As I write this, the first of the season’s Gravensteins are thunking into my backyard, gnarled and weather beaten and bruised from their tumbles. In nearly 10 years of living beside this ancient tree, I—who crank out apple pies through Thanksgiving—have never tasted its fruit.
I could blame this on my suburban upbringing, which taught me that apples spring unblemished from waxy stacks in spotlit grocery stores. I could blame it on fine restaurants, where beautiful is visual shorthand for delectable.
Or I could, you know, bite into one of these fugly apples to see what knowledge it brings.
I’m already aware that the food waste crisis rages in this country, with some 40 percent of our food going uneaten. That, according to the Natural Resources Defense Council, equals more than 20 pounds of food per person, per month.
Globally we waste enough food to feed the world’s 800 million hungry—twice over. In developing countries, most of that waste stems from insufficient infrastructure. In our country, most of it happens when grocery stores toss the perfectly good food they don’t sell. Or when ordinary folks like me don’t eat what they already have.
I open my fridge and see the problem. A head of liquefying butter lettuce. A Tupperware of week-old bolognese. Black basil in the crisper. Mind you, I was raised in the glory days of rotting food, the wild west before freeze-by dates and shallow refrigerators, by parents whose Depression-era frugality was exceeded only by their iron stomachs. “Just smell it!” Mom would sing, as one of her children would unwrap some mystery. The depths of our refrigerator was a no-man’s land of colorless spheres in vintage jars—olives? eyeballs?—and tubs of sour cream swathed in moonscapes of mold.
Parental neglect? I prefer to think of it as restaurant critic training. But, as it turned out, Mom was ahead of her time. No, not all old food is edible. Yet in this age where freegans can thrive on what they pluck from Dumpsters and sell-by dates have been outed as marketing strategies, not safety restrictions—using one’s senses, including the common variety, can be a fine way to determine edibility (among foods that have not been mishandled in preparation or storage).
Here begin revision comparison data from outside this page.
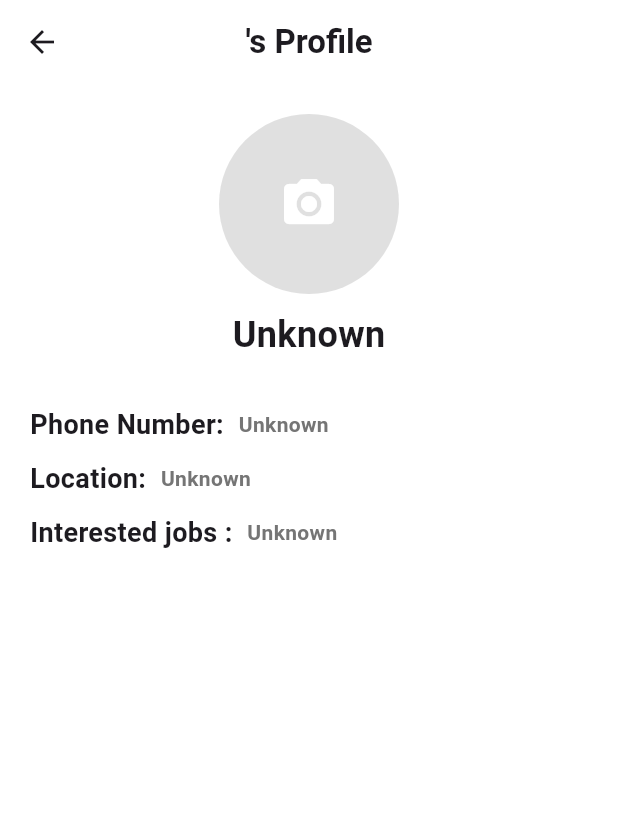
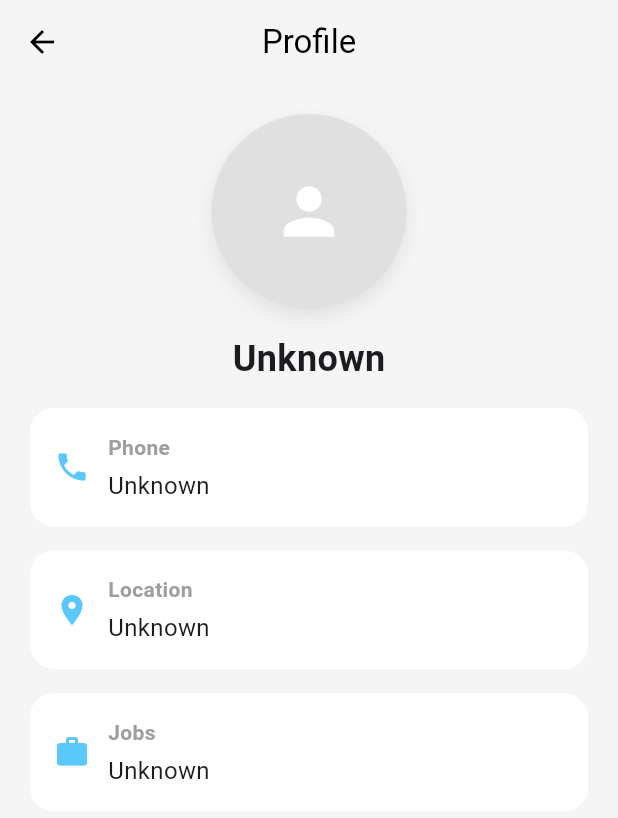
Before and after one commit to scopesWriter/Job-Sky-Flutter, a Flutter app: the FriendProfileScreen screen opened directly with empty values, on a phone screen of 412 x 824 dp. Shown: the top 818 px of the screen. Run offline on Flutter 3.47's test engine with Material 3 defaults, Android fonts, the phone set to English and light mode, and no system bars; our stand-ins replace card_swiper, cloud_firestore, firebase_auth, firebase_core, flutter_image_compress, flutter_riverpod and 3 more; accounts and stored records are empty.

Commit message:
update profile screen

```diff
--- a/lib/views/home/friend_profile_screen.dart
+++ b/lib/views/home/friend_profile_screen.dart
@@ -3,6 +3,8 @@ import 'package:flutter/material.dart';
 import 'package:flutter/services.dart';
 import 'package:flutter_riverpod/flutter_riverpod.dart';
 import 'package:job_sky/models/user_model.dart';
+
+import '../../core/theme/app_colors.dart';
 
 class FriendProfileScreen extends ConsumerWidget {
   const FriendProfileScreen({super.key, required this.data});
@@ -12,122 +14,100 @@ class FriendProfileScreen extends ConsumerWidget {
   @override
   Widget build(BuildContext context, WidgetRef ref) {
     return Scaffold(
+      backgroundColor: Colors.grey[100],
       appBar: AppBar(
         backgroundColor: Colors.transparent,
-        title: Text(
-          "${data.userName}'s Profile",
-          style: TextStyle(fontWeight: FontWeight.bold),
+        elevation: 0,
+        title: const Text('Profile', style: TextStyle(color: Colors.black)),
+        centerTitle: true,
+        iconTheme: const IconThemeData(color: Colors.black),
       ),
-        centerTitle: true,
-        systemOverlayStyle: SystemUiOverlayStyle.dark,
-      ),
-      body: SafeArea(
-        child: Padding(
-          padding: EdgeInsets.symmetric(vertical: 20, horizontal: 20),
-          child: SingleChildScrollView(
+      body: SingleChildScrollView(
+        padding: const EdgeInsets.all(20),
         child: Column(
-              crossAxisAlignment: CrossAxisAlignment.center,
           children: [
-                //Profile Picture
-                data.profileImage != ''
-                    ? ClipOval(
-                      child: Image.memory(
-                        base64Decode(data.profileImage!.split(',').last),
-                        width: 120,
-                        height: 120,
-                        fit: BoxFit.cover,
-                      ),
-                    )
-                    : CircleAvatar(
-                      radius: 60,
-                      backgroundColor: Colors.grey[300],
-                      child: Icon(
-                        Icons.camera_alt,
-                        size: 40,
-                        color: Colors.white,
-                      ),
-                    ),
-                SizedBox(height: 10),
-                //User Name
-                Text(
-                  data.userName == '' ? 'Unknown' : data.userName,
-                  style: TextStyle(fontWeight: FontWeight.bold, fontSize: 24),
-                ),
-                SizedBox(height: 30),
-                Row(
-                  mainAxisAlignment: MainAxisAlignment.start,
-                  children: [
-                    Text(
-                      "Phone Number: ",
-                      style: TextStyle(
-                        fontWeight: FontWeight.bold,
-                        fontSize: 18,
-                      ),
-                    ),
-                    SizedBox(width: 5),
-                    Text(
-                      data.phoneNumber == "" ? 'Unknown' : data.phoneNumber,
-                      style: TextStyle(
-                        fontWeight: FontWeight.w600,
-                        fontSize: 14,
-                        color: Colors.grey[600]
-                      ),
+            // Profile Picture
+            Container(
+              width: 130,
+              height: 130,
+              decoration: BoxDecoration(
+                shape: BoxShape.circle,
+                boxShadow: [
+                  BoxShadow(
+                    color: Colors.grey[300]!,
+                    blurRadius: 10,
+                    offset: const Offset(0, 5),
                   ),
                 ],
               ),
-                SizedBox(height: 10),
-                Row(
-                  mainAxisAlignment: MainAxisAlignment.start,
-                  children: [
-                    Text(
-                      "Location: ",
-                      style: TextStyle(
-                        fontWeight: FontWeight.bold,
-                        fontSize: 18,
+              child: CircleAvatar(
+                backgroundColor: Colors.grey[300],
+                backgroundImage: data.profileImage != ""
+                    ? MemoryImage(base64Decode(data.profileImage!.split(',').last))
+                    : null,
+                child: data.profileImage!.isEmpty
+                    ? const Icon(Icons.person, size: 50, color: Colors.white)
+                    : null,
               ),
             ),
-                    SizedBox(width: 5),
+            const SizedBox(height: 16),
+
+            // Name
             Text(
-                      data.location == "" ? 'Unknown' : data.location,
-                      style: TextStyle(
-                        fontWeight: FontWeight.w600,
-                        fontSize: 14,
-                        color: Colors.grey[600]
+              data.userName == '' ? 'Unknown' : data.userName,
+              style: const TextStyle(fontSize: 24, fontWeight: FontWeight.bold),
             ),
-                    ),
+            const SizedBox(height: 8),
+
+            // Info Cards
+            _buildInfoCard(Icons.phone, "Phone", data.phoneNumber == '' ? 'Unknown' : data.phoneNumber),
+            _buildInfoCard(Icons.location_on, "Location", data.location == '' ? 'Unknown' : data.location),
+            _buildInfoCard(Icons.work, "Jobs", data.jobs == '' ? 'Unknown' : data.jobs.split(',').join(', ')),
           ],
-                ),
-                SizedBox(height: 10),
-                Row(
-                  mainAxisAlignment: MainAxisAlignment.start,
-
-                  children: [
-                    Text(
-                      "Interested jobs : ",
-                      style: TextStyle(
-                        fontWeight: FontWeight.bold,
-                        fontSize: 18,
-                      ),
-                    ),
-                    SizedBox(width: 5),
-                    SizedBox(
-                      width: MediaQuery.of(context).size.width * 0.5,
-                      child: Text(
-                        data.jobs == "" ? 'Unknown' : data.jobs,
-                        style: TextStyle(
-                          fontWeight: FontWeight.w600,
-                          fontSize: 14,
-                          color: Colors.grey[600],
-                        ),
-                      ),
-                    ),
-                  ],
-                ),
-              ],
-            ),
-          ),
         ),
       ),
     );
   }
 }
+
+Widget _buildInfoCard(IconData icon, String title, String value) {
+  return Container(
+    margin: const EdgeInsets.symmetric(vertical: 8),
+    padding: const EdgeInsets.all(16),
+    width: double.infinity,
+    decoration: BoxDecoration(
+      color: Colors.white,
+      borderRadius: BorderRadius.circular(16),
+      boxShadow: [
+        BoxShadow(
+          color: Colors.grey[100]!,
+          blurRadius: 10,
+          offset: const Offset(0, 4),
+        )
+      ],
+    ),
+    child: Row(
+      children: [
+        Icon(icon, color: AppColors.authButtonColor),
+        const SizedBox(width: 12),
+        Expanded(
+          child: Column(
+            crossAxisAlignment: CrossAxisAlignment.start,
+            children: [
+              Text(title,
+                  style: const TextStyle(
+                      fontSize: 14,
+                      fontWeight: FontWeight.bold,
+                      color: Colors.grey)),
+              const SizedBox(height: 4),
+              Text(
+                value,
+                style: const TextStyle(fontSize: 16),
+              ),
+            ],
+          ),
+        )
+      ],
+    ),
+  );
+}
```
Lines whose indentation alone changed are shown as unchanged.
And so my common sense tells me to stop composting the outer leaves of romaine, as I reflexively do because they’re weathered and less crisp. But the aesthetic aversion is strong. It’s one thing to support gleaning, the growing movement of harvesting leftover farm crops rejected for cosmetic or size imperfection, which around here has been practiced for 34 years by the nonprofit Rotary First Harvest. Rotary obtains the produce farmers judge unworthy, then delivers it to food banks to feed the hungry.
That’s charity. Similarly heartwarming is the ecological prudence Microsoft shows by stocking its Redmond campus cafe kitchens with imperfect produce from some 30 nearby farms. Last harvest season, Microsoft’s Misfit Produce Rescue program began sourcing oddball fruits and vegetables—undersize beets, bulbous Yukon Golds, scarred butternut squashes, forked carrots—through local middleman Charlie’s Produce. Why not, when it all gets chopped up anyway?
That’s a win-win stir-fry of good stewardship and good PR and (yes, it’s cheaper) good business. The trick, however, remains encouraging home cooks, most of whom are still women, to overcome what must surely be an adaptive urge to feed the family what looks healthiest. Marketing research shows that women have the toughest time getting past the attractiveness barrier. There are glimmers: A Bay Area start-up has begun a CSA subscription service for boxes of misshapen produce from small farmers. That same start-up now supplies several Northern California outposts of Whole Foods, which this spring became the first American supermarket chain to pilot an imperfect produce section.
But to convince the aesthetes, professional chefs may need to take up the bullhorn. Because, ironically, the chefs who raise the bar for just how beautiful a plate of food can be know better than anyone what a hot mess it begins as. One of these chefs, Jack Chen from the critically lauded Royal Dinette in Vancouver, BC, stages regular Ugly Duckling dinners for which he whips apple cores and herb stems and fruit peels into gorgeous five-course feasts. He’ll grill and chop kale stems and kohlrabi leaves to add bulk and smoke to pastas, make Danish bread porridge for dessert out of bread trimmings, then top it with a crumble of dried apple peel and toasted coffee grounds.
Of course Chen’s just raising the profile of something great chefs have always done. Farm-to-table cooks are some of the savviest resource stewards in the world—partly because they have the skill to coax goodness out of every last crumb, partly because they’re financially motivated to avoid waste.
If chefs can do that, surely I can offer my own backyard the chance to nourish me. And so I pluck an apple off the soft grass, wash it clean, knife off a slice between wormholes.